# Exercise description:
Set down every record below exactly as it stands, with the pictures omitted.

# Collected data:
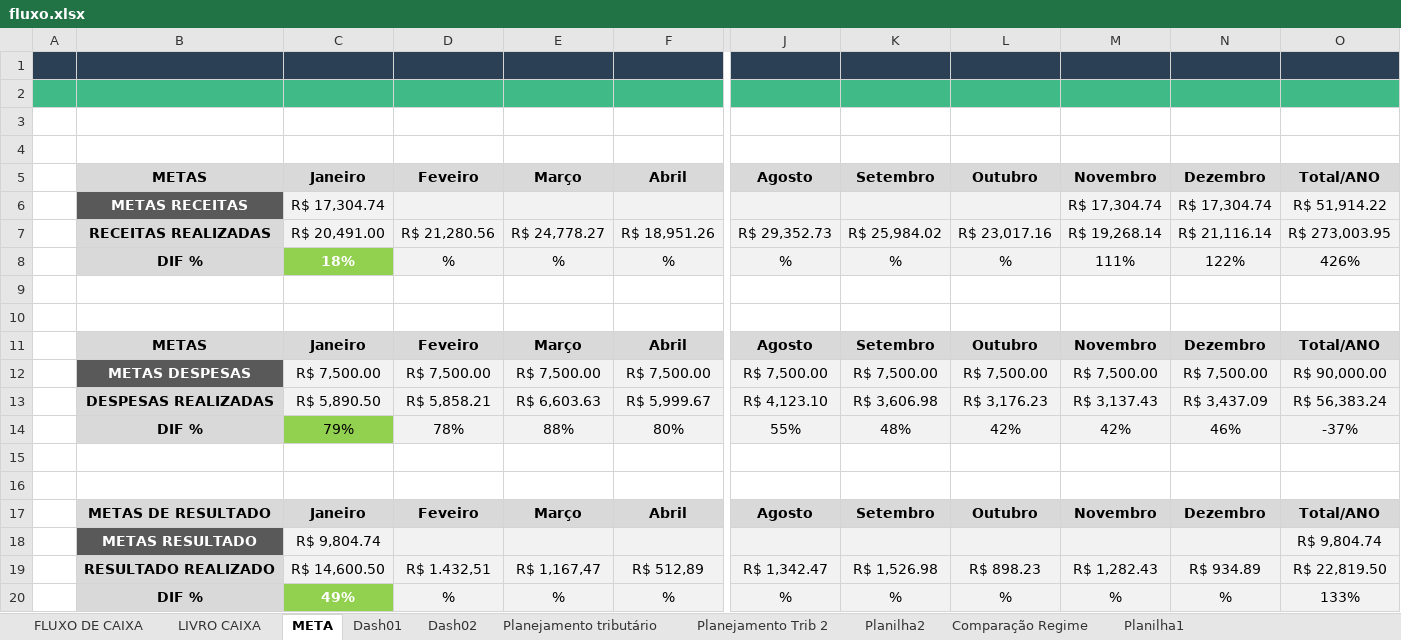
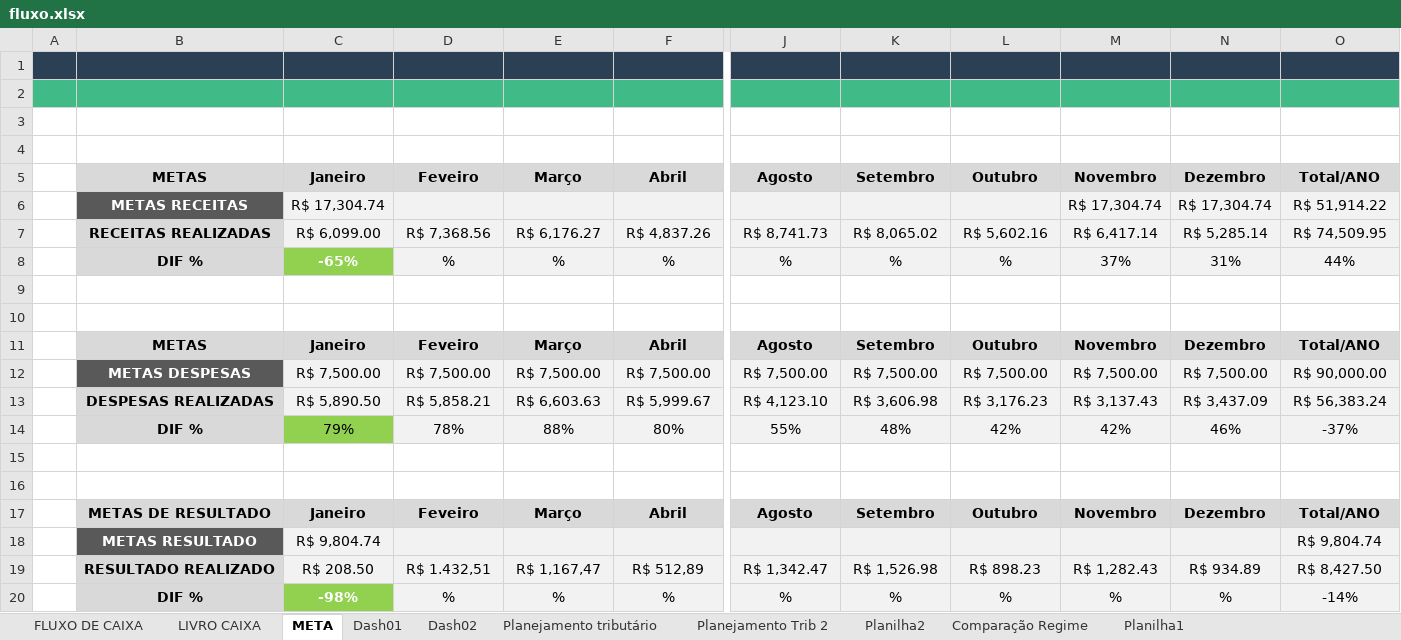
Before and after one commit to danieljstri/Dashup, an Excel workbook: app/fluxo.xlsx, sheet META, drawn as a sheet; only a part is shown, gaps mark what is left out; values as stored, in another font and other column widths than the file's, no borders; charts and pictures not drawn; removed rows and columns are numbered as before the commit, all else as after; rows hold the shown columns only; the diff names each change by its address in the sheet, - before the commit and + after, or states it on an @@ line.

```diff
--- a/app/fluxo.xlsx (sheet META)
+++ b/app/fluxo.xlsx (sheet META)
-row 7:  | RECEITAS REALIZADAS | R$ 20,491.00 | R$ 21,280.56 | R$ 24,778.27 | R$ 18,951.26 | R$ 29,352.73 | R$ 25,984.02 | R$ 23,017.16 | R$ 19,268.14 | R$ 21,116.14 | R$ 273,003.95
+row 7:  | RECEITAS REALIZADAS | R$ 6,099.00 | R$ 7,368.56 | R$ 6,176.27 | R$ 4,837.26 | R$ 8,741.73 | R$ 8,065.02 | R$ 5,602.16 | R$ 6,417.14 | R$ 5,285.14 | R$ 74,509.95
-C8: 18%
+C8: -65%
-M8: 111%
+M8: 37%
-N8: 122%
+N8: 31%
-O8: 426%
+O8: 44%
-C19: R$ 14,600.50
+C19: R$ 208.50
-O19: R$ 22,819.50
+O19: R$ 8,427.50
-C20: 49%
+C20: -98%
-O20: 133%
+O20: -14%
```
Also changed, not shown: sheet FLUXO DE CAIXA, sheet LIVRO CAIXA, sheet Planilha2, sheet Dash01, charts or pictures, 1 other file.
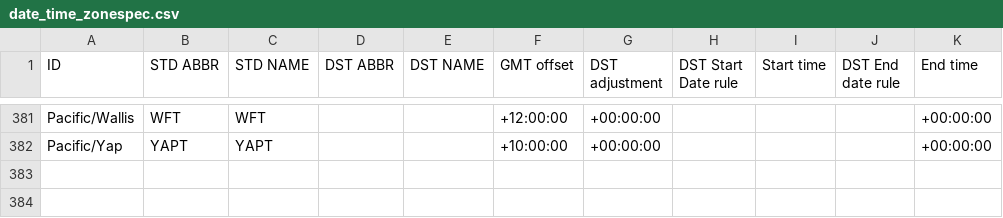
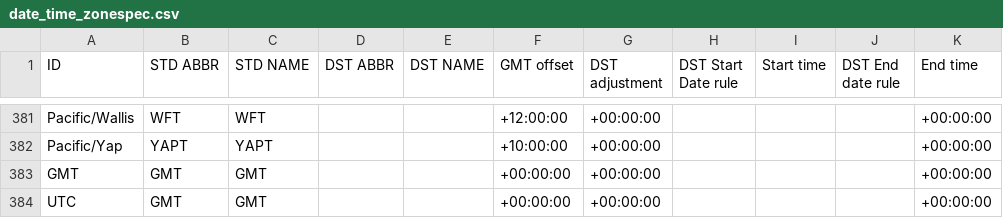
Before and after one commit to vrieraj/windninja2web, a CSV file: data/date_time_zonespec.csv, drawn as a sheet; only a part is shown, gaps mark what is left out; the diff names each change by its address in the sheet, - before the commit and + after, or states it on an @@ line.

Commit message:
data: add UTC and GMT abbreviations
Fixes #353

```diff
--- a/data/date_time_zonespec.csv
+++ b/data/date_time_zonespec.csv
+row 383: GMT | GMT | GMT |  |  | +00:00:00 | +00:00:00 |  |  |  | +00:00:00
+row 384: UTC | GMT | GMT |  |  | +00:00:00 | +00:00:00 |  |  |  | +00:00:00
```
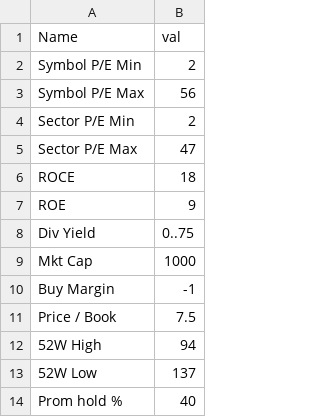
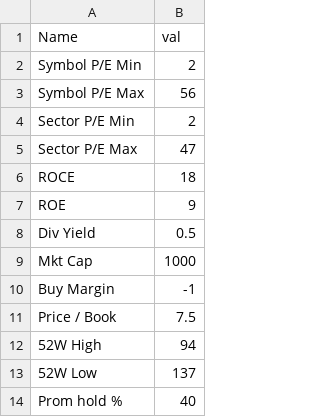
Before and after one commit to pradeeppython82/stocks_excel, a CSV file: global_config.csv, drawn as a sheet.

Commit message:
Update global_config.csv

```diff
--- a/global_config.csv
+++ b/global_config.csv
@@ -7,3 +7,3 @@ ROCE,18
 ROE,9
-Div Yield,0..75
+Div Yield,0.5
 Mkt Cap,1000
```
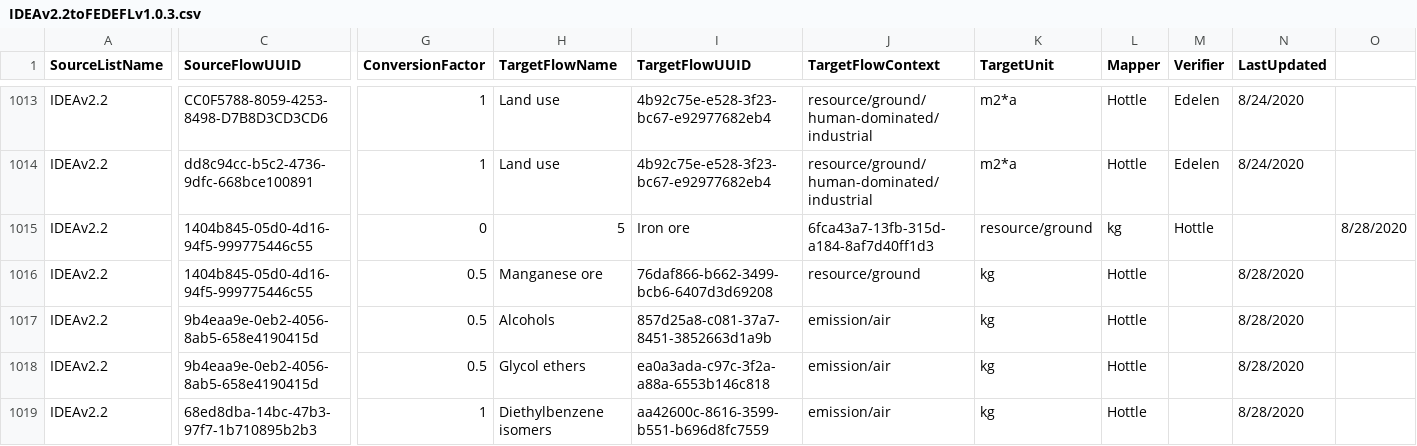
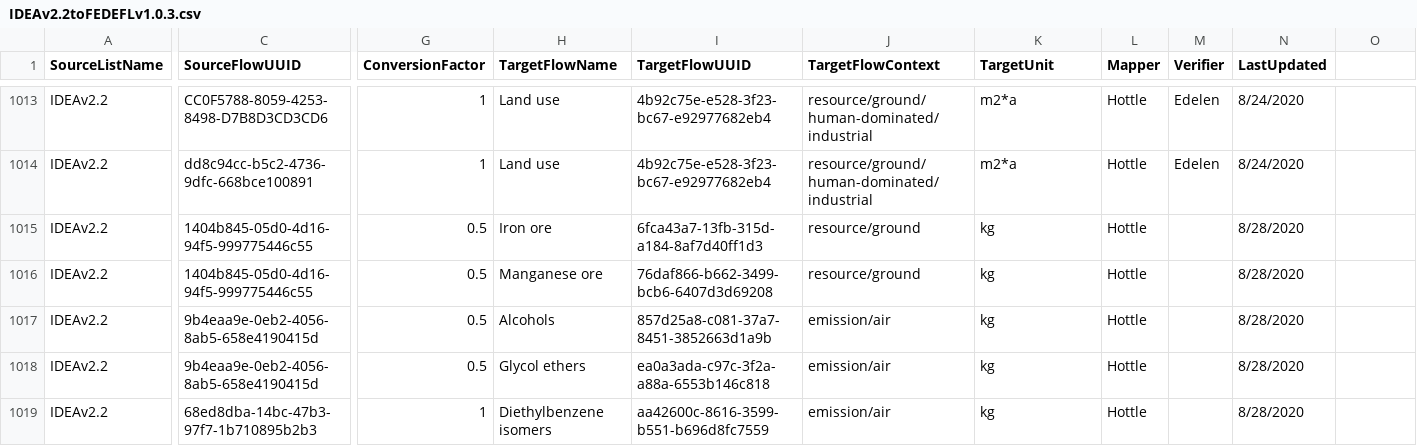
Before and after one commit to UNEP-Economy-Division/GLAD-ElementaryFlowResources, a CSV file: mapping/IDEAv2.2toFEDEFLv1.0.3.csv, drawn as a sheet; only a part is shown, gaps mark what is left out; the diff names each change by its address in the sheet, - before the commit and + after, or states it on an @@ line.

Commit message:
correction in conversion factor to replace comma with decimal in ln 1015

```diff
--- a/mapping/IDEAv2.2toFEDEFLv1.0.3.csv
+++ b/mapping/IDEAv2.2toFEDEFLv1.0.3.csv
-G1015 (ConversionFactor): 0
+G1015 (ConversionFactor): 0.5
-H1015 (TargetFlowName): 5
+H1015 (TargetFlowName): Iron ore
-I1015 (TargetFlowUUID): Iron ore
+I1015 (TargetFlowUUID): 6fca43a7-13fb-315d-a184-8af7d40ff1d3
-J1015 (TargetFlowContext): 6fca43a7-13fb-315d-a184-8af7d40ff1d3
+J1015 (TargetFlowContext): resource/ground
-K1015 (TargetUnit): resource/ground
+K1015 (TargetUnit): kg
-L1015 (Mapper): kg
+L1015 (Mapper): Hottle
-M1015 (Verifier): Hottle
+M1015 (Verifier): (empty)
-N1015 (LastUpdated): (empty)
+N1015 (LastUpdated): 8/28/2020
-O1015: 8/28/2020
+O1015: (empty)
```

# Response to the task:
Before and after one commit to danieljstri/Dashup, an Excel workbook: app/fluxo.xlsx, sheet META, drawn as a sheet; only a part is shown, gaps mark what is left out; values as stored, in another font and other column widths than the file's, no borders; charts and pictures not drawn; removed rows and columns are numbered as before the commit, all else as after; rows hold the shown columns only; the diff names each change by its address in the sheet, - before the commit and + after, or states it on an @@ line.

```diff
--- a/app/fluxo.xlsx (sheet META)
+++ b/app/fluxo.xlsx (sheet META)
-row 7:  | RECEITAS REALIZADAS | R$ 20,491.00 | R$ 21,280.56 | R$ 24,778.27 | R$ 18,951.26 | R$ 29,352.73 | R$ 25,984.02 | R$ 23,017.16 | R$ 19,268.14 | R$ 21,116.14 | R$ 273,003.95
+row 7:  | RECEITAS REALIZADAS | R$ 6,099.00 | R$ 7,368.56 | R$ 6,176.27 | R$ 4,837.26 | R$ 8,741.73 | R$ 8,065.02 | R$ 5,602.16 | R$ 6,417.14 | R$ 5,285.14 | R$ 74,509.95
-C8: 18%
+C8: -65%
-M8: 111%
+M8: 37%
-N8: 122%
+N8: 31%
-O8: 426%
+O8: 44%
-C19: R$ 14,600.50
+C19: R$ 208.50
-O19: R$ 22,819.50
+O19: R$ 8,427.50
-C20: 49%
+C20: -98%
-O20: 133%
+O20: -14%
```
Also changed, not shown: sheet FLUXO DE CAIXA, sheet LIVRO CAIXA, sheet Planilha2, sheet Dash01, charts or pictures, 1 other file.
Before and after one commit to vrieraj/windninja2web, a CSV file: data/date_time_zonespec.csv, drawn as a sheet; only a part is shown, gaps mark what is left out; the diff names each change by its address in the sheet, - before the commit and + after, or states it on an @@ line.

Commit message:
data: add UTC and GMT abbreviations
Fixes #353

```diff
--- a/data/date_time_zonespec.csv
+++ b/data/date_time_zonespec.csv
+row 383: GMT | GMT | GMT |  |  | +00:00:00 | +00:00:00 |  |  |  | +00:00:00
+row 384: UTC | GMT | GMT |  |  | +00:00:00 | +00:00:00 |  |  |  | +00:00:00
```
Before and after one commit to pradeeppython82/stocks_excel, a CSV file: global_config.csv, drawn as a sheet.

Commit message:
Update global_config.csv

```diff
--- a/global_config.csv
+++ b/global_config.csv
@@ -7,3 +7,3 @@ ROCE,18
 ROE,9
-Div Yield,0..75
+Div Yield,0.5
 Mkt Cap,1000
```
Before and after one commit to UNEP-Economy-Division/GLAD-ElementaryFlowResources, a CSV file: mapping/IDEAv2.2toFEDEFLv1.0.3.csv, drawn as a sheet; only a part is shown, gaps mark what is left out; the diff names each change by its address in the sheet, - before the commit and + after, or states it on an @@ line.

Commit message:
correction in conversion factor to replace comma with decimal in ln 1015

```diff
--- a/mapping/IDEAv2.2toFEDEFLv1.0.3.csv
+++ b/mapping/IDEAv2.2toFEDEFLv1.0.3.csv
-G1015 (ConversionFactor): 0
+G1015 (ConversionFactor): 0.5
-H1015 (TargetFlowName): 5
+H1015 (TargetFlowName): Iron ore
-I1015 (TargetFlowUUID): Iron ore
+I1015 (TargetFlowUUID): 6fca43a7-13fb-315d-a184-8af7d40ff1d3
-J1015 (TargetFlowContext): 6fca43a7-13fb-315d-a184-8af7d40ff1d3
+J1015 (TargetFlowContext): resource/ground
-K1015 (TargetUnit): resource/ground
+K1015 (TargetUnit): kg
-L1015 (Mapper): kg
+L1015 (Mapper): Hottle
-M1015 (Verifier): Hottle
+M1015 (Verifier): (empty)
-N1015 (LastUpdated): (empty)
+N1015 (LastUpdated): 8/28/2020
-O1015: 8/28/2020
+O1015: (empty)
```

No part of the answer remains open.